OTTAWA -- If you love rock and roll--if you have great memories of moving and grooving to bands in Ottawa in the seventies—Jim Hurcomb is going to remind you of the best days, and nights, of your life.

The veteran broadcaster and musicologist is hitting all the right chords with his new book “Rockin’ on the Rideau: The 70’s”.

This release is fresh on the ‘dancing heels’ of “Rockin’ on the Rideau: Ottawa’s Golden Age of Rock and Roll,” published earlier this year.

“Writing a book was never on my bucket list,” Hurcomb told CTV News at Noon.

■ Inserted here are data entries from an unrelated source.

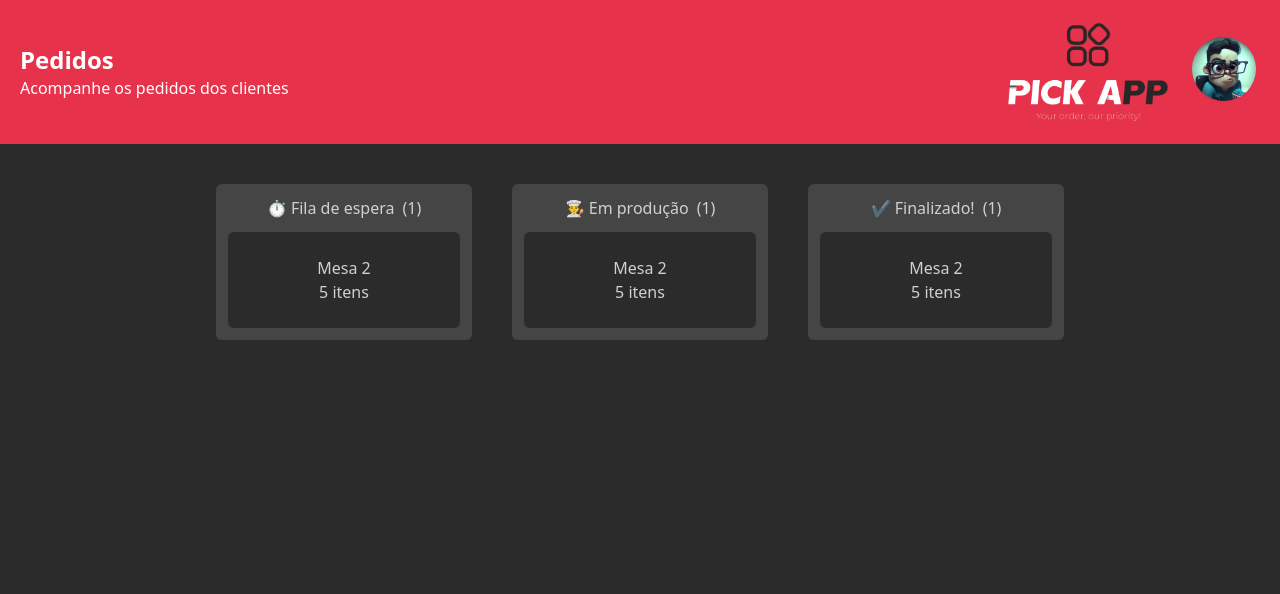
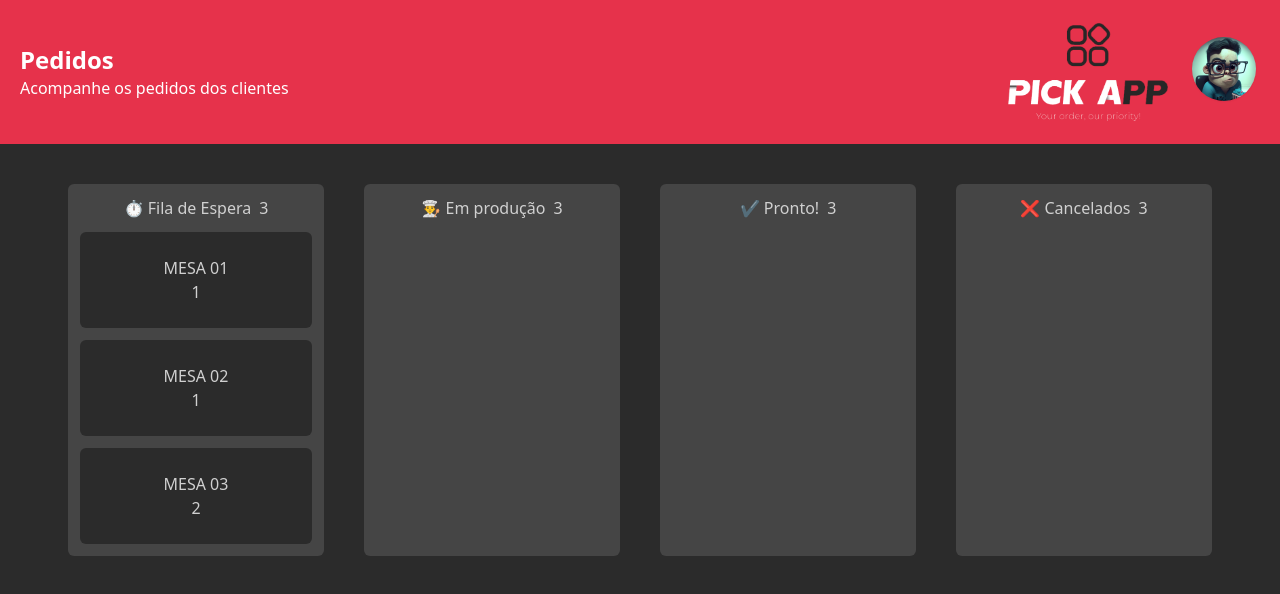
Before and after one commit to JsCodeDevlopment/PickApp-Dashboard, a React (Vite) app: page /dashboard in a window 1280 px wide. Shown: the top 594 px of the page. Built offline with nearby package versions, Linux system fonts and the light colour scheme.

Commit message:
refac: category component

```diff
--- a/package.json
+++ b/package.json
@@ -29,6 +29,6 @@
     "tailwindcss": "^3.3.6",
     "tsx": "^4.6.2",
     "typescript": "^5.2.2",
-    "vite": "^5.0.0"
+    "vite": "^4.0.0"
   }
 }
--- a/src/components/Category.tsx
+++ b/src/components/Category.tsx
@@ -1,14 +1,12 @@
-import { ICategoryProps } from "../interfaces/ICateroryProps";
-import { OrderPopUp } from "./OrderPopUp";
 
-export function Category({category, quantity}: ICategoryProps) {
+export function Category({ name, quantity, children }) {
   return (
     <div className="flex flex-col p-3 gap-3 w-64 h-full bg-neutral rounded-md">
       <div className="flex w-full items-center justify-center gap-2">
-        <h1>{category}</h1>
-        <p>{`(${quantity})`}</p>
+        <h1>{name}</h1>
+        <p>{quantity}</p>
       </div>
-        <OrderPopUp table="Mesa 2" itens="5 itens" category="⏱ Fila de espera" />
+      {children}
     </div>
   );
 }
--- a/src/components/OrderPopUp.tsx
+++ b/src/components/OrderPopUp.tsx
@@ -1,13 +1,11 @@
 import { useRef } from "react";
-import { ICategoryProps } from "../interfaces/ICateroryProps";
 import HGBR from "../assets/images/hbgr.jpeg";
 import PIZZA from "../assets/images/pizza.png";
 
-export function OrderPopUp({ table, itens, category }: ICategoryProps) {
+export function OrderPopUp({ table, itens }) {
   const showModalBtn = useRef(
     null
   ) as React.MutableRefObject<null | HTMLDialogElement>;
-  console.log(showModalBtn.current);
 
   const handleClick = () => {
     if (showModalBtn.current) {
@@ -31,7 +29,7 @@ export function OrderPopUp({ table, itens, category }: ICategoryProps) {
             </div>
             <div className="flex flex-col gap-0">
               <p className="text-sm font-light">Status do Pedido</p>
-              <p className="text-base font-semibold">{category}</p>
+              <p className="text-base font-semibold">Categoria aqui</p>
             </div>
             <div className="flex flex-col gap-5">
               <p className="text-sm font-light">Itens</p>
--- /dev/null
+++ b/src/data/MockOrders.ts
@@ -0,0 +1,179 @@
+import { IOrders } from "../interfaces/IOrders";
+
+export function MockOrders() {
+  const Orders: IOrders[] = [
+    {
+      _id: "6568bca82821ebca67629bb6",
+      table: "MESA 01",
+      status: "WAITING",
+      createdAt: "2023-11-30T16:47:36.819Z",
+      products: [
+        {
+          product: {
+            _id: "6568a1b893082b70379ccb9b",
+            name: "Pizza 4 Queijos",
+            description:
+              "Deliciosa pizza com 4 sabores de queijos que vão te marcar.",
+            imagePath: "1701355960274-e7c7412c3cd54a639e21.png",
+            price: 40,
+            ingredients: [
+              {
+                name: "Mussarela",
+                icon: "🧀",
+                _id: "6568a1b893082b70379ccb9c",
+              },
+              {
+                name: "Catupiry",
+                icon: "🧀",
+                _id: "6568a1b893082b70379ccb9d",
+              },
+              {
+                name: "Parmesão",
+                icon: "🧀",
+                _id: "6568a1b893082b70379ccb9e",
+              },
+              {
+                name: "Shedder",
+                icon: "🧀",
+                _id: "6568a1b893082b70379ccb9f",
+              },
+            ],
+            category: "656889089e6f8409b6b41d79",
+            __v: 0,
+          },
+          quantity: 5,
+          _id: "6568bca82821ebca67629bb7",
+        },
+      ],
+      __v: 0,
+    },
+    {
+      _id: "6569569fbb89b11d73429848",
+      table: "MESA 02",
+      status: "WAITING",
+      createdAt: "2023-12-01T03:44:31.279Z",
+      products: [
+        {
+          product: {
+            _id: "65695666bb89b11d73429839",
+            name: "X-TUDO",
+            description:
+              "O maior e mais completo hamburguer que você poderá provar.",
+            imagePath: "1701402214839-hbgr.jpeg",
+            price: 20,
+            ingredients: [
+              {
+                name: "Pão",
+                icon: "🍞",
+                _id: "65695666bb89b11d7342983a",
+              },
+              {
+                name: "Carne",
+                icon: "🥩",
+                _id: "65695666bb89b11d7342983b",
+              },
+              {
+                name: "Molho",
+                icon: "🍅",
+                _id: "65695666bb89b11d7342983c",
+              },
+              {
+                name: "Ingrediente Misterioso",
+                icon: "🥚",
+                _id: "65695666bb89b11d7342983d",
+              },
+            ],
+            category: "6568097e7dabaf88285fc358",
+            __v: 0,
+          },
+          quantity: 7,
+          _id: "6569569fbb89b11d73429849",
+        },
+      ],
+      __v: 0,
+    },
+    {
+      _id: "65695902ad11c7b571708d48",
+      table: "MESA 03",
+      status: "WAITING",
+      createdAt: "2023-12-01T03:54:42.659Z",
+      products: [
+        {
+          product: {
+            _id: "65695666bb89b11d73429839",
+            name: "X-TUDO",
+            description:
+              "O maior e mais completo hamburguer que você poderá provar.",
+            imagePath: "1701402214839-hbgr.jpeg",
+            price: 20,
+            ingredients: [
+              {
+                name: "Pão",
+                icon: "🍞",
+                _id: "65695666bb89b11d7342983a",
+              },
+              {
+                name: "Carne",
+                icon: "🥩",
+                _id: "65695666bb89b11d7342983b",
+              },
+              {
+                name: "Molho",
+                icon: "🍅",
+                _id: "65695666bb89b11d7342983c",
+              },
+              {
+                name: "Ingrediente Misterioso",
+                icon: "🥚",
+                _id: "65695666bb89b11d7342983d",
+              },
+            ],
+            category: "6568097e7dabaf88285fc358",
+            __v: 0,
+          },
+          quantity: 7,
+          _id: "65695902ad11c7b571708d49",
+        },
+        {
+          product: {
+            _id: "6568a1b893082b70379ccb9b",
+            name: "Pizza 4 Queijos",
+            description:
+              "Deliciosa pizza com 4 sabores de queijos que vão te marcar.",
+            imagePath: "1701355960274-e7c7412c3cd54a639e21.png",
+            price: 40,
+            ingredients: [
+              {
+                name: "Mussarela",
+                icon: "🧀",
+                _id: "6568a1b893082b70379ccb9c",
+              },
+              {
+                name: "Catupiry",
+                icon: "🧀",
+                _id: "6568a1b893082b70379ccb9d",
+              },
+              {
+                name: "Parmesão",
+                icon: "🧀",
+                _id: "6568a1b893082b70379ccb9e",
+              },
+              {
+                name: "Shedder",
+                icon: "🧀",
+                _id: "6568a1b893082b70379ccb9f",
+              },
+            ],
+            category: "656889089e6f8409b6b41d79",
+            __v: 0,
+          },
+          quantity: 2,
+          _id: "65695902ad11c7b571708d4a",
+        },
+      ],
+      __v: 0,
+    },
+  ];
+
+  return { Orders };
+}
--- /dev/null
+++ b/src/interfaces/ICategoryProps.ts
@@ -0,0 +1,8 @@
+import { IOrders } from "./IOrders";
+
+export interface ICategoryProps {
+    Props: IOrders[]
+    table?: string
+    itens?: string
+    category?: 'WAITING' | 'IN_PRODUCTION' | 'DONE' | 'CANCELED'
+}
--- a/src/interfaces/ICateroryProps.ts
+++ /dev/null
@@ -1,6 +0,0 @@
-export interface ICategoryProps {
-    category?: string
-    table: string
-    itens: string
-    quantity?: number
-}
--- /dev/null
+++ b/src/interfaces/IOrders.ts
@@ -0,0 +1,25 @@
+export interface IOrders {
+  _id: string;
+  table: string;
+  status: 'WAITING' | 'IN_PRODUCTION' | 'DONE' | 'CANCELED'
+  createdAt: string;
+  products: {
+    product: {
+      _id: string;
+      name: string;
+      description: string;
+      imagePath: string;
+      price: number;
+      ingredients: {
+        name: string;
+        icon: string;
+        _id: string;
+      }[];
+      category: string;
+      __v?: number;
+    };
+    quantity: number;
+    _id: string;
+  }[];
+  __v?: number;
+}
--- a/src/pages/Dashboard.tsx
+++ b/src/pages/Dashboard.tsx
@@ -1,15 +1,28 @@
 import { Category } from "../components/Category";
 import { Header } from "../components/Header";
+import { OrderPopUp } from "../components/OrderPopUp";
+import { MockOrders } from "../data/MockOrders";
 
 export function Dashboard() {
+  const { Orders } = MockOrders();
+
   return (
     <div className="bg-base-100 w-full h-screen overflow-y-scroll overflow-x-hidden scrollbar-thin scrollbar-thumb-neutral scrollbar-track-base-100">
       <Header />
       <div className="flex w-full h-screen py-10 items-start justify-center">
-        <div className="grid grid-cols-3 mb-5 gap-10 max-lg:grid-cols-1">
-          <Category category="⏱ Fila de espera" table="Mesa 2" itens="5 Itens" quantity={1} />
-          <Category category="👨‍🍳 Em produção" table="Mesa 2" itens="5 Itens" quantity={1} />
-          <Category category="✔ Finalizado!" table="Mesa 2" itens="5 Itens" quantity={1} />
+        <div className="grid grid-cols-4 mb-5 gap-10 max-lg:grid-cols-1">
+          <Category name="⏱ Fila de Espera" quantity={Orders.length}>
+            {Orders.map((orders) => (
+              <OrderPopUp
+                key={orders._id}
+                table={orders.table}
+                itens={orders.products.length}
+              />
+            ))}
+          </Category>
+          <Category name="👨‍🍳 Em produção" quantity={Orders.length}></Category>
+          <Category name="✔ Pronto!" quantity={Orders.length}></Category>
+          <Category name="❌ Cancelados" quantity={Orders.length}></Category>
         </div>
       </div>
     </div>
```
Also changed, not shown: src/components/SettingsMenu.tsx (+4 -3 lines), tailwind.config.js (indentation only), 1 other file (tests, documents, lock files or other folders).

“The first, ‘Rockin' on the Rideau: Ottawa's Golden Age of Rock and Roll’ was inspired by a series of articles I did on Ottawa bands of the 60's for "Bounder" magazine a few years back.  I started to think that this would make a really interesting book. And it did.”

Some of the world’s biggest bands made a musical mark on the capital in the ‘70s: Led Zeppelin, Genesis, Kiss, Queen, David Bowie and many more. 

Ottawa was the concert stop on the highway, often after Toronto and just before Montreal.

The homegrown rock scene was dynamic as well, with local Les Emmerson and the Five Man Electrical Band making it big internationally with “Signs.”

There is a chapter on Les in the book and the talented, warm and wonderful musician tells his own story.

Les Emmerson

“We got a call from an old friend who was a DJ in Norfolk, Virginia,” shares Emmerson.

“He said ‘Signs’ was going through the roof there and would we like to come down and play an outdoor festival.  The crowd was huge! They stretched out to the horizon.  And when we started the intro to “Signs” everybody started to sing.”

Emmerson explains that’s when he knew they had a hit.

Hurcomb highlights so many of the “highlight moments” of the local bands who were packing concert halls.  He writes of Octavian, The Cooper Brothers, Heaven’s Gate Radio, Avalon, Bolt Upright and the Erections, The Action, Tokyo Rose…the list goes on.

And the chapter “On the Highway to Hull” may spark memories, or may make you remember just how much you forgot about a night at The Chaud.

“The success of my first book was overwhelming and totally unexpected. It became a #1 bestseller on Amazon, and it was hard to keep in stock in the local stores,” says Hurcomb. 

“That showed me there was a real thirst for music fans to dig into the roots of ‘rock and roll’ in Ottawa,” he said. “Even if you weren't alive at the time, it was a fascinating slice of our history.”

Hurcomb says that made him continue the story with "Rockin' on the Rideau 2: The 70's

“I wrote these books to ensure that the memories and achievements of these musicians stayed alive and didn't fade into the mists of time.  My best moment came when I was told the Ottawa Library had ordered 25 copies to be spread across the city.  The waiting list skyrocketed to over 100 people.  That guarantees that my goal of preserving these stories will live on long after we're gone.”

The books are filled with stories and photos.  If you have a “rock, roller and reader” who doesn’t want to be on the library waiting list, you can buy books at:

  • COMPACT MUSIC   785 Bank
  • THE RECORD CENTRE  1099 Wellington
  • ODDS 'N' SODS   1400 Clyde in the Bleeker Mall
  • PERFECT BOOKS  258 Elgin
  • BOOKS ON BEECHWOOD   35 Beechwood
  • CHAPTERS GLOUCESTER   2401 City Park
  • FAB GEAR 64   1114A Wellington  
  • MILL STREET BOOKS   52 Mill St, Almonte

The stories are told by the musicians, disc jockeys, promoters and fans who were there and lived them.  

“This book is a tribute to the musicians and music personalities, but it's also a musical love letter of sorts to the fans.  Without them this magic couldn't have happened.  

It's also a great escape for folks these days to look back to what were the best years of their lives,” says Hurcomb, who isn’t ruling out a third volume.